Summahs in Maine. Time to visit the lake, go camping, enjoy the beach, have a lobster bake. Every weekend there’s a wedding, and every beautiful weekday an excuse to play hooky.
It is also the season for the more politically active to get their march on.
Portland didn’t even wait for the official Memorial Day summer kick-off. Several days before, the We Are Maine march and rally brought hundreds to the City to protest the LePage Administration’s social policies.
Then on the Saturday of Memorial Day Weekend there was the March Against Monsanto, a global day of action that has been popular among the activist crowd in Portland for the last four years, with the first March drawing over 700.
This year’s March Against Monsanto drew 250, and included a “bee die-in” to highlight the dangers of pesticides and herbicides to pollinators like bees and butterflies.
The March also took aim at GMOs, believing that genetically modified foods are dangerous to human health and impair efforts to grow organically. Genetically modified seeds can cross-pollinate neighboring farms that wish to remain GMO free. Also, GMO seeds are patent protected and do not reproduce. Organic farms depend upon heirloom seeds and natural seed sources that are not contaminated by genetically modified seeds.
There are plenty more marches and rallies on the way. In June, there is the 10th Annual Dyke March on Friday, June 19th, and then there is the world famous Pride Parade on Saturday, June 20th.
To keep up on the marches and other political shenanigans this summer, click to TheWestEndNews.com for daily news and local political coverage.

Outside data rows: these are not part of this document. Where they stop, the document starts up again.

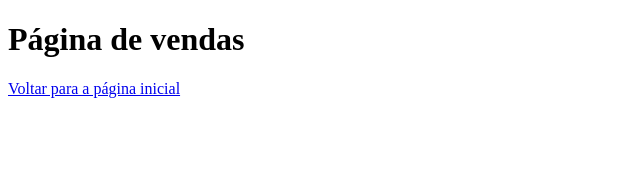
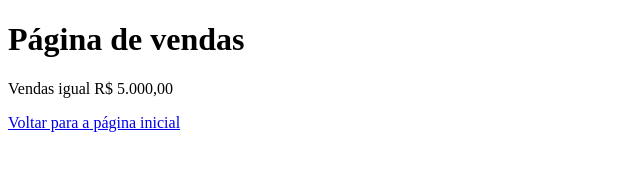
Before and after one commit to EtieneNery/aulagithub, a plain HTML site: page vendas.html in a window 1280 px wide. Shown: the whole page, without its empty margins (0-640 px from the left). Drawn offline with Linux system fonts and the light colour scheme.

Commit message:
Acrescentando o valor das vendas

```diff
--- a/vendas.html
+++ b/vendas.html
@@ -8,6 +8,7 @@
   </head>
   <body>
     <h1>Página de vendas</h1>
+    <p>Vendas igual R$ 5.000,00</p>
     <a href="index.html">Voltar para a página inicial</a>
   </body>
 </html>
```
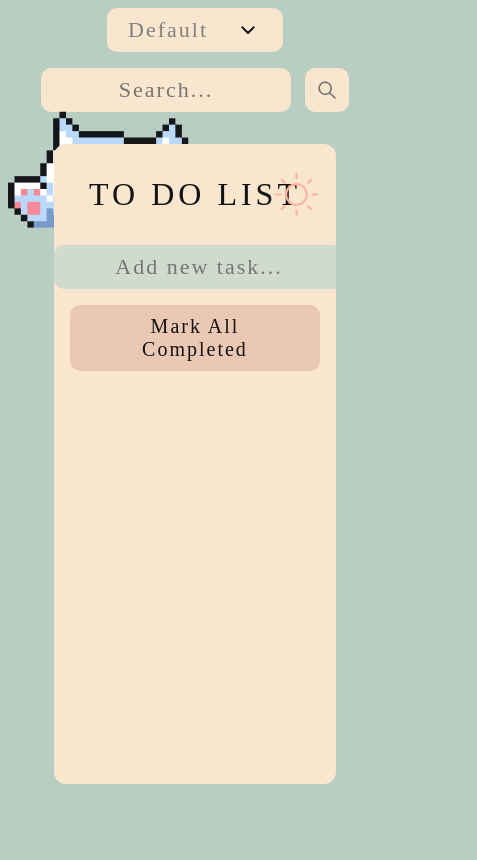
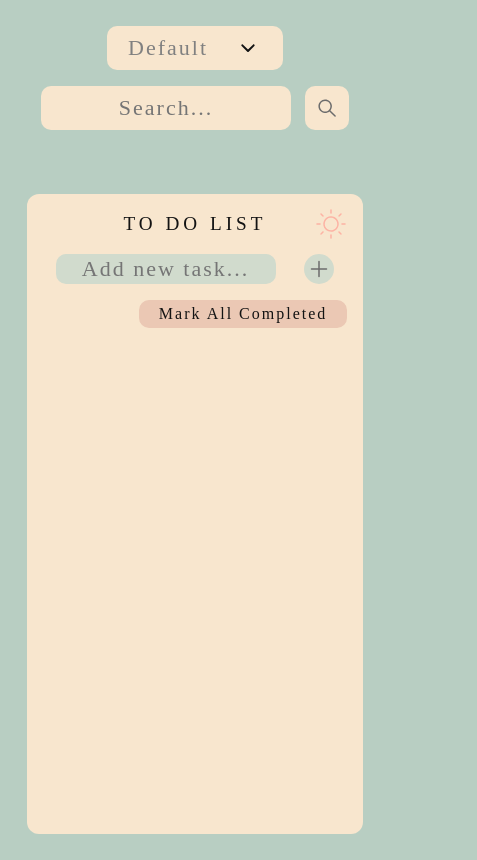
Before and after one commit to lumanaa/Cute-Todo-List, a React (Vite) app: page / in a window 390 px wide. Shown: the whole page, 477 px wide, since content can reach past the window. Built offline with nearby package versions, Linux system fonts and the light colour scheme; a web font is replaced by a local one.

Commit message:
few responsive screen

```diff
--- a/src/App.scss
+++ b/src/App.scss
@@ -3,9 +3,12 @@
 /* App.scss */
 body {
     background-color: var(--bg-color);
+    overflow: hidden;
   }
 
   .App {
     color: var(--primary-color);
     background-color: var(--bg-color);
+    height: 100vh;
+
   }
--- a/src/App.tsx
+++ b/src/App.tsx
@@ -15,6 +15,8 @@ function App() {
     setTheme((prevTheme) => (prevTheme === 'light' ? 'dark' : 'light'));
   };
 
+
+
   return (
     <div className="App">
 
--- a/src/components/Todo.tsx
+++ b/src/components/Todo.tsx
@@ -68,18 +68,22 @@ export const Todo: React.FC<TodoProps> = ({ toggleTheme, theme }) => {
           <div className='search-body'>
             <input type='text' className='search' placeholder='Search...' />
             <div className='search-icon'>
-              <img src={search} alt=''  />
+              <img src={search} alt='' />
             </div>
           </div>
         </div>
-        <img src={cat} alt='' className='cat' />
+
         <p>
           <a href='https://giphy.com/stickers/cat-pixel-bongo-UQ1EI1ML2ABQdbebup'></a>
         </p>
         <div className='todo-container'>
           <div className='top-container'>
             <p id='heading'>TO DO LIST</p>
-            <img src={theme === 'light' ? sun : moon} onClick={toggleTheme} alt='' />
+            <img
+              src={theme === "light" ? sun : moon}
+              onClick={toggleTheme}
+              alt=''
+            />
           </div>
           <div className='add-task-container'>
             <input
@@ -103,7 +107,7 @@ export const Todo: React.FC<TodoProps> = ({ toggleTheme, theme }) => {
             style={{
               overflowY: "auto",
               maxHeight: "100%", // adjust the height as needed
-              padding: "10px",
+
             }}
           >
             {todos.map((todo, index) => (
@@ -116,18 +120,14 @@ export const Todo: React.FC<TodoProps> = ({ toggleTheme, theme }) => {
                     onClick={() => handleRemoveTodo(todo.id)}
                   />
 
-                  <li
+                  <div
                     className='todo-item'
                     style={{
-                      listStyle: "none",
-                      fontSize: "30px",
-                      letterSpacing: "3px",
-                      margin: "0.6rem",
                       textDecoration: todo.completed ? "line-through" : "none",
                     }}
                   >
-                    {todo.text}
-                  </li>
+                    <p>{todo.text}</p>
+                  </div>
                 </div>
 
                 <div className='check' onClick={() => handleCheckTask(todo.id)}>
--- a/src/components/css/todo.scss
+++ b/src/components/css/todo.scss
@@ -13,36 +13,26 @@
 }
 
 .todo {
-  height: 100vh;
+  height: 100%;
+
   margin: 0;
   display: flex;
   align-items: center;
   justify-content: center;
   flex-direction: column;
   position: relative;
-  @include smaller-than($mantine-breakpoint-xs) {
-    height: 100%;
-  }
 
   .todo-body {
     display: flex;
 
     flex-direction: column;
     align-items: end;
-    @include smaller-than($mantine-breakpoint-xs) {
+    @include smaller-than($mantine-breakpoint-md) {
       align-items: center;
+      width: 100%;
     }
 
     // gap: 18px;
-    .cat {
-      position: absolute;
-      left: 33rem;
-      top: 4.9rem;
-      z-index: 1;
-      @include smaller-than($mantine-breakpoint-xs) {
-        left: 0;
-      }
-    }
 
     .sort-search {
       display: flex;
@@ -95,10 +85,14 @@
       border-radius: 12px;
       display: flex;
       flex-direction: column;
-      overflow-y: hidden;
-      @include smaller-than($mantine-breakpoint-xs) {
-        width: 50%;
-        // height: 100%;
+      overflow: hidden;
+      @include smaller-than($mantine-breakpoint-md) {
+        width: 90%;
+        margin-top: 2rem;
+      }
+      @include larger-than($mantine-breakpoint-md) {
+        width: 100%;
+        margin-top: 2rem;
       }
 
       .top-container {
@@ -113,12 +107,18 @@
           letter-spacing: 4px;
           flex: 1;
           color: var(--primary-color);
+          @include smaller-than($mantine-breakpoint-md) {
+            font-size: 1.2rem;
+          }
         }
       }
       .top-container > img {
         position: absolute;
         right: 1rem;
         cursor: pointer;
+        @include smaller-than($mantine-breakpoint-md) {
+          width: 2rem;
+        }
       }
       .add-task-container {
         display: flex;
@@ -130,6 +130,11 @@
           border: none;
           font-family: $main;
           padding: 0 10px;
+          @include smaller-than($mantine-breakpoint-md) {
+            width: 200px;
+            height: 30px;
+          }
+
 
           &::placeholder {
             font-family: $main;
@@ -140,9 +145,10 @@
           }
         }
         .add {
-          background-color: var(--box-color);
-          width: 44px;
-          height: 44px;
+          background-color: var(--add-box);
+          width: 30px;
+          height: 30px;
+
           border-radius: 100%;
           display: flex;
           align-items: center;
@@ -164,23 +170,31 @@
         width: fit-content;
         align-self: flex-end;
         margin: 1rem;
+        @include smaller-than($mantine-breakpoint-md) {
+          padding: 5px 20px;
+          font-size: 16px;
+        }
       }
       .todo-list-container {
         display: flex;
         align-items: center;
-        padding: 0.5rem;
+        padding: 0rem 0.5rem;
         justify-content: space-between;
 
         .remove-list {
           display: flex;
           .remove {
             opacity: 0;
+            @include smaller-than($mantine-breakpoint-md) {
+              opacity: 1;
+            }
           }
         }
         &:hover .remove {
           opacity: 1;
           cursor: pointer;
         }
+
         .check {
           padding: 0 1rem;
           border: 1px solid #131313;
@@ -190,18 +204,36 @@
           align-items: center;
           justify-content: center;
           cursor: pointer;
+          @include smaller-than($mantine-breakpoint-md) {
+            height: 1.2rem;
+            width: 1.2rem;
+            padding: 0;
+          }
+        }
+        .todo-item {
+          overflow: hidden;
+          text-overflow: ellipsis;
+          white-space: nowrap;
+          max-width: calc(100%);
+          p {
+            font-size: 1.8rem;
+          }
         }
       }
     }
   }
 }
 
-.todo-lists {
-  height: 27rem;
-  .todo-item {
-    overflow: hidden;
-    text-overflow: ellipsis;
-    white-space: nowrap;
-    max-width: calc(100%); /* Adjust the max-width value as needed */
-  }
-}
+// .todo-lists {
+//   height: 27rem;
+//   .todo-item {
+//     overflow: hidden;
+//     text-overflow: ellipsis;
+//     white-space: nowrap;
+
+//     max-width: calc(100%); /* Adjust the max-width value as needed */
+//     p {
+//       font-size: 2rem;
+//     }
+//   }
+// }
```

Yes, the summer is about boating, biking and beer gardens. But, summer is also about bees, queers, and really any group or issue that can be marched with, for or against.